A small slice of Minnesota’s northeastern border sits on the shores of Lake Superior. The rest of the state borders on North Dakota, South Dakota, Wisconsin, and Iowa. Known for its blustery, icy cold winters, Minnesota got the name the “Bread and Butter State” at the 1902 Pan-American Exposition in Buffalo because of its high-quality flour and dairy products. Like Michigan, it has many bodies of freshwater, totalling over 15,000. Manufacturing, mining, agriculture, and energy production are this state’s top industries.
4. New York
Home to the country’s biggest city as well as rolling hills, farms, and forest, New York State borders on the Atlantic Ocean to the east, and Lake Ontario and Lake Erie to its north. Called the “Empire State” due to its wealth of natural resources and entrepreneurship, New York’s motto “Excelsior” means “ever upward.” The Dutch first settled the area that is now New York City in 1624, and the rest, as they say, is history.
With Lake Erie on its northern border, Ohio is another watery state whose name means “great river” in the Iroquois language. There are 88 counties in this midwestern state and about 11.6 million inhabitants living across 72,138 square miles. The large cities of Columbus and Cleveland are both found in Ohio, contributing to the area’s diverse economy. Ohio was traditionally a hub for assembling cars and manufacturing steel but in recent years the state has branched out into more food processing and areas like bioscience in order to adjust to modern changes.
Tucked in between New York and Ohio, Pennsylvania is home to about 12.8 million people. It was nicknamed the “Keystone State” for its role in the founding of the US, as a keystone is a wedge-shaped stone that holds the others in place in the middle of an architectural archway.
Known for being the state in which the Declaration of Independence, the US Constitution, and the Gettysburg Address were all written, Pennsylvania is rich in history. This state is also home to Frank Lloyd Wright’s Fallingwater house, as well as the cities of Pittsburgh and Philadelphia, and thousands of Amish people who live a traditional life.

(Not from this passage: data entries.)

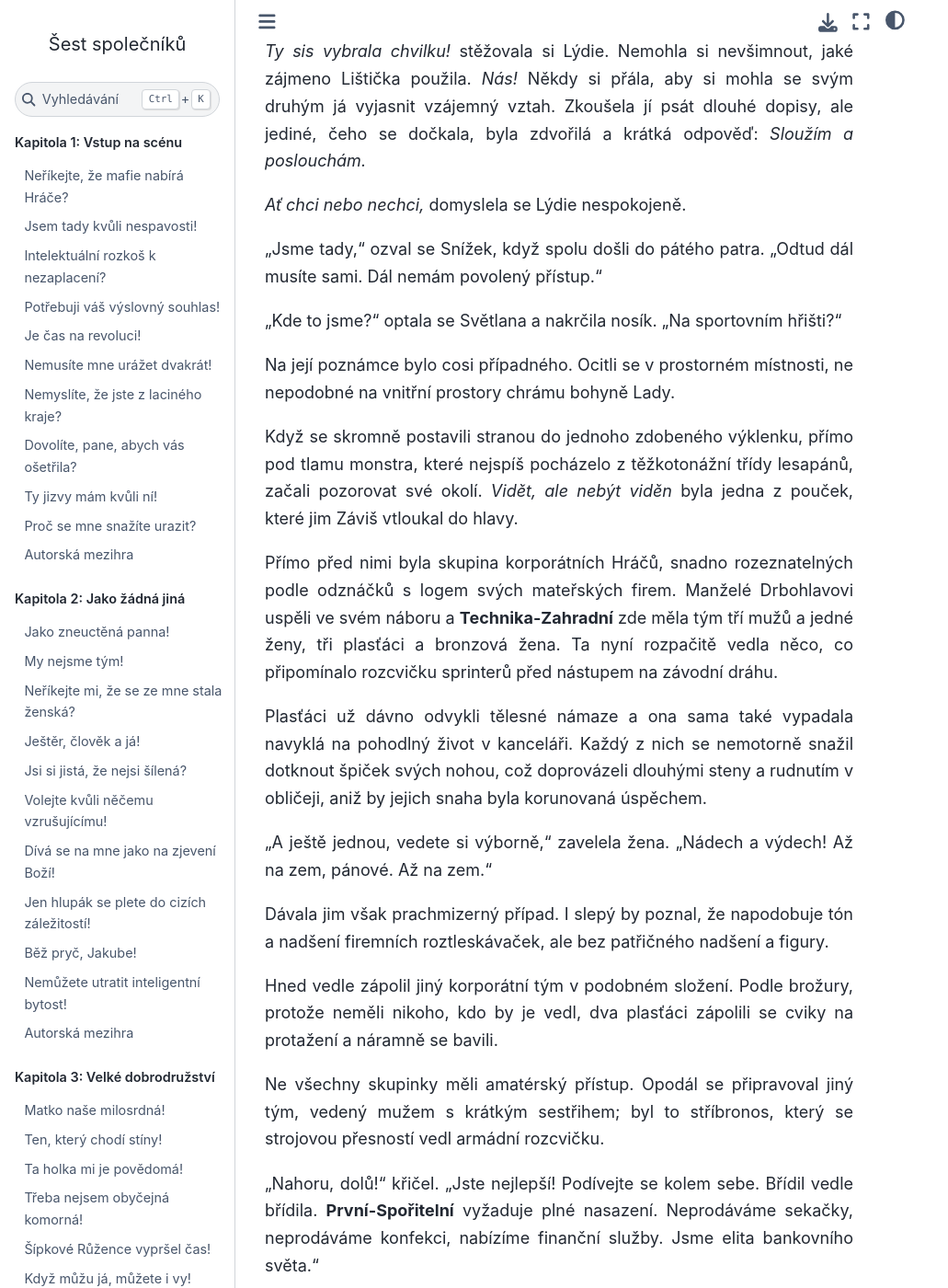
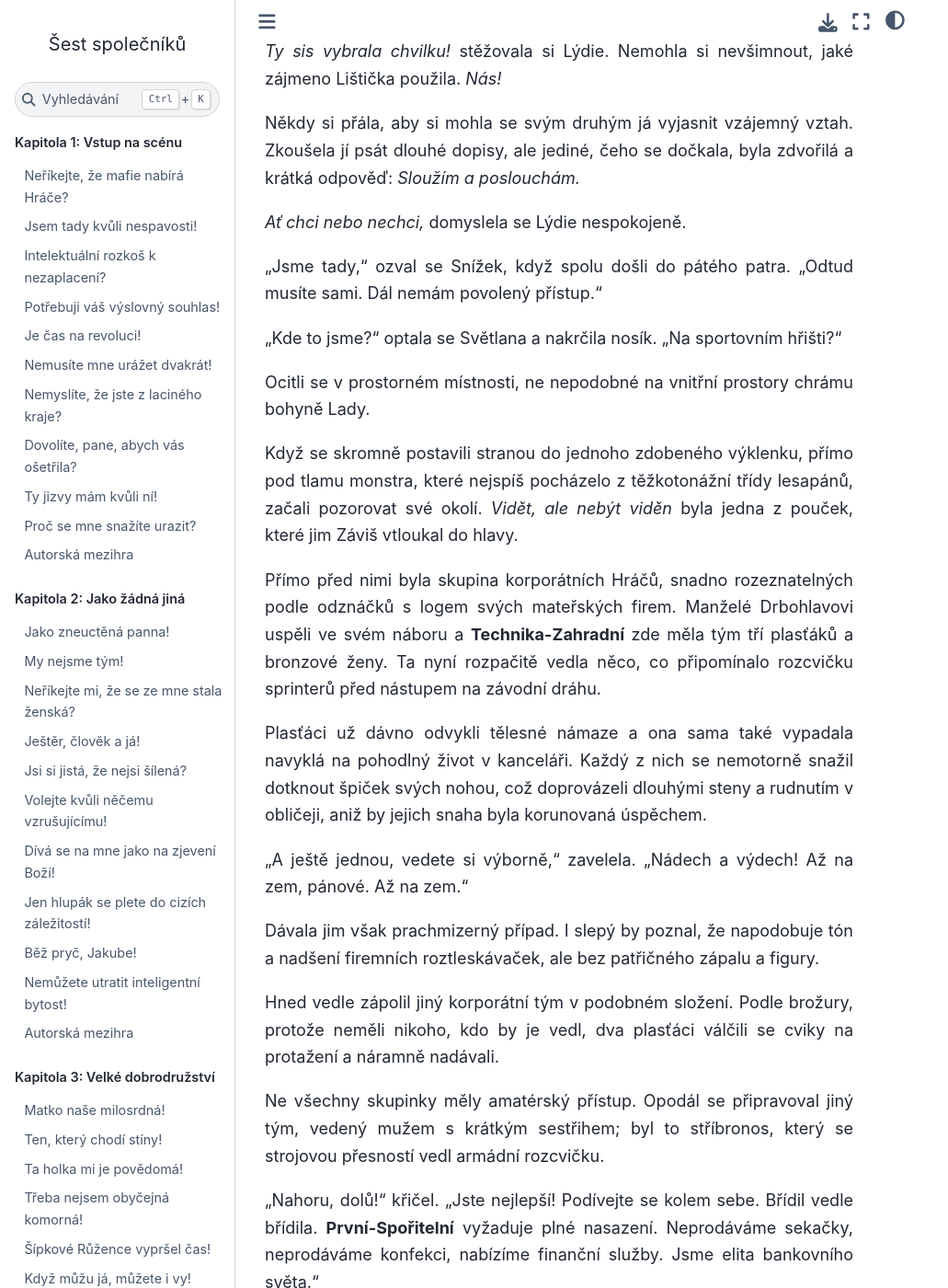
Before and after one commit to hanpari/sest-spolecniku, a Sphinx documentation site: the page built from source/sest_spolecniku/011-siti-bilou-niti/04.md, in a window 1280 px wide and 1400 px high, scrolled down 3594 px. Shown: the whole window at 92% size, without its empty margins (0-1031 px from the left). Built offline with Sphinx 7.4.7 and the Sphinx Book theme 1.1.4, drawn with Linux system fonts in a browser that asks for light colours; pages that are not in the unit, such as notebooks, are missing from menus; some of the changed text lies outside the part shown.

Commit message:
Update 04.md

```diff
--- a/source/sest_spolecniku/011-siti-bilou-niti/04.md
+++ b/source/sest_spolecniku/011-siti-bilou-niti/04.md
@@ -76,29 +76,31 @@ Dvakrát ji zacukala levá paže, což znamenalo, že Lištičku něco pobavilo.
 
 Komorná převzala kormidlo a s půvabnou úklonou přistoupila blíž. "Bolí mne srdce. Už jste nás dlouho nedržel v náruči."
 
-*Ty sis vybrala chvilku!* stěžovala si Lýdie. Nemohla si nevšimnout, jaké zájmeno Lištička použila. *Nás!* Někdy si přála, aby si mohla se svým druhým já vyjasnit vzájemný vztah. Zkoušela jí psát dlouhé dopisy, ale jediné, čeho se dočkala, byla zdvořilá a krátká odpověď: *Sloužím a poslouchám.*
+*Ty sis vybrala chvilku!* stěžovala si Lýdie. Nemohla si nevšimnout, jaké zájmeno Lištička použila. *Nás!*
+
+Někdy si přála, aby si mohla se svým druhým já vyjasnit vzájemný vztah. Zkoušela jí psát dlouhé dopisy, ale jediné, čeho se dočkala, byla zdvořilá a krátká odpověď: *Sloužím a poslouchám.*
 
 *Ať chci nebo nechci,* domyslela se Lýdie nespokojeně.
 
-"Jsme tady," ozval se Snížek, když spolu došli do pátého patra. "Odtud dál musíte sami. Dál nemám povolený přístup."
+"Jsme tady," ozval se Snížek, když spolu došli do pátého patra. "Odtud musíte sami. Dál nemám povolený přístup."
 
 "Kde to jsme?" optala se Světlana a nakrčila nosík. "Na sportovním hřišti?"
 
-Na její poznámce bylo cosi případného. Ocitli se v prostorném místnosti, ne nepodobné na vnitřní prostory chrámu bohyně Lady.
+Ocitli se v prostorném místnosti, ne nepodobné na vnitřní prostory chrámu bohyně Lady.
 
 Když se skromně postavili stranou do jednoho zdobeného výklenku, přímo pod tlamu monstra, které nejspíš pocházelo z těžkotonážní třídy lesapánů, začali pozorovat své okolí. *Vidět, ale nebýt viděn* byla jedna z pouček, které jim Záviš vtloukal do hlavy.
 
-Přímo před nimi byla skupina korporátních Hráčů, snadno rozeznatelných podle odznáčků s logem svých mateřských firem. Manželé Drbohlavovi uspěli ve svém náboru a **Technika-Zahradní** zde měla tým tří mužů a jedné ženy, tři plasťáci a bronzová žena. Ta nyní rozpačitě vedla něco, co připomínalo rozcvičku sprinterů před nástupem na závodní dráhu.
+Přímo před nimi byla skupina korporátních Hráčů, snadno rozeznatelných podle odznáčků s logem svých mateřských firem. Manželé Drbohlavovi uspěli ve svém náboru a **Technika-Zahradní** zde měla tým tří plasťáků a bronzové ženy. Ta nyní rozpačitě vedla něco, co připomínalo rozcvičku sprinterů před nástupem na závodní dráhu.
 
 Plasťáci už dávno odvykli tělesné námaze a ona sama také vypadala navyklá na pohodlný život v kanceláři. Každý z nich se nemotorně snažil dotknout špiček svých nohou, což doprovázeli dlouhými steny a rudnutím v obličeji, aniž by jejich snaha byla korunovaná úspěchem.
 
-"A ještě jednou, vedete si výborně," zavelela žena. "Nádech a výdech! Až na zem, pánové. Až na zem."
+"A ještě jednou, vedete si výborně," zavelela. "Nádech a výdech! Až na zem, pánové. Až na zem."
 
-Dávala jim však prachmizerný případ. I slepý by poznal, že napodobuje tón a nadšení firemních roztleskávaček, ale bez patřičného nadšení a figury.
+Dávala jim však prachmizerný případ. I slepý by poznal, že napodobuje tón a nadšení firemních roztleskávaček, ale bez patřičného zápalu a figury.
 
-Hned vedle zápolil jiný korporátní tým v podobném složení. Podle brožury, protože neměli nikoho, kdo by je vedl, dva plasťáci zápolili se cviky na protažení a náramně se bavili.
+Hned vedle zápolil jiný korporátní tým v podobném složení. Podle brožury, protože neměli nikoho, kdo by je vedl, dva plasťáci válčili se cviky na protažení a náramně nadávali.
 
-Ne všechny skupinky měli amatérský přístup. Opodál se připravoval jiný tým, vedený mužem s krátkým sestřihem; byl to stříbronos, který se strojovou přesností vedl armádní rozcvičku.
+Ne všechny skupinky měly amatérský přístup. Opodál se připravoval jiný tým, vedený mužem s krátkým sestřihem; byl to stříbronos, který se strojovou přesností vedl armádní rozcvičku.
 
 "Nahoru, dolů!" křičel. "Jste nejlepší! Podívejte se kolem sebe. Břídil vedle břídila. **První-Spořitelní** vyžaduje plné nasazení. Neprodáváme sekačky, neprodáváme konfekci, nabízíme finanční služby. Jsme elita bankovního světa."
 
```
Also changed, not shown: other parts of source/sest_spolecniku/011-siti-bilou-niti/04.md (+1 -1 lines).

Touching on the shores of both Lake Michigan and Lake Superior, Wisconsin is a Midwestern state with about 5.8 million inhabitants. This state is the country’s leading dairy producer and makes legendary cheese—for the US, that is. Tourism, the production of paper products, and information technology are also important to Wisconsin’s economy.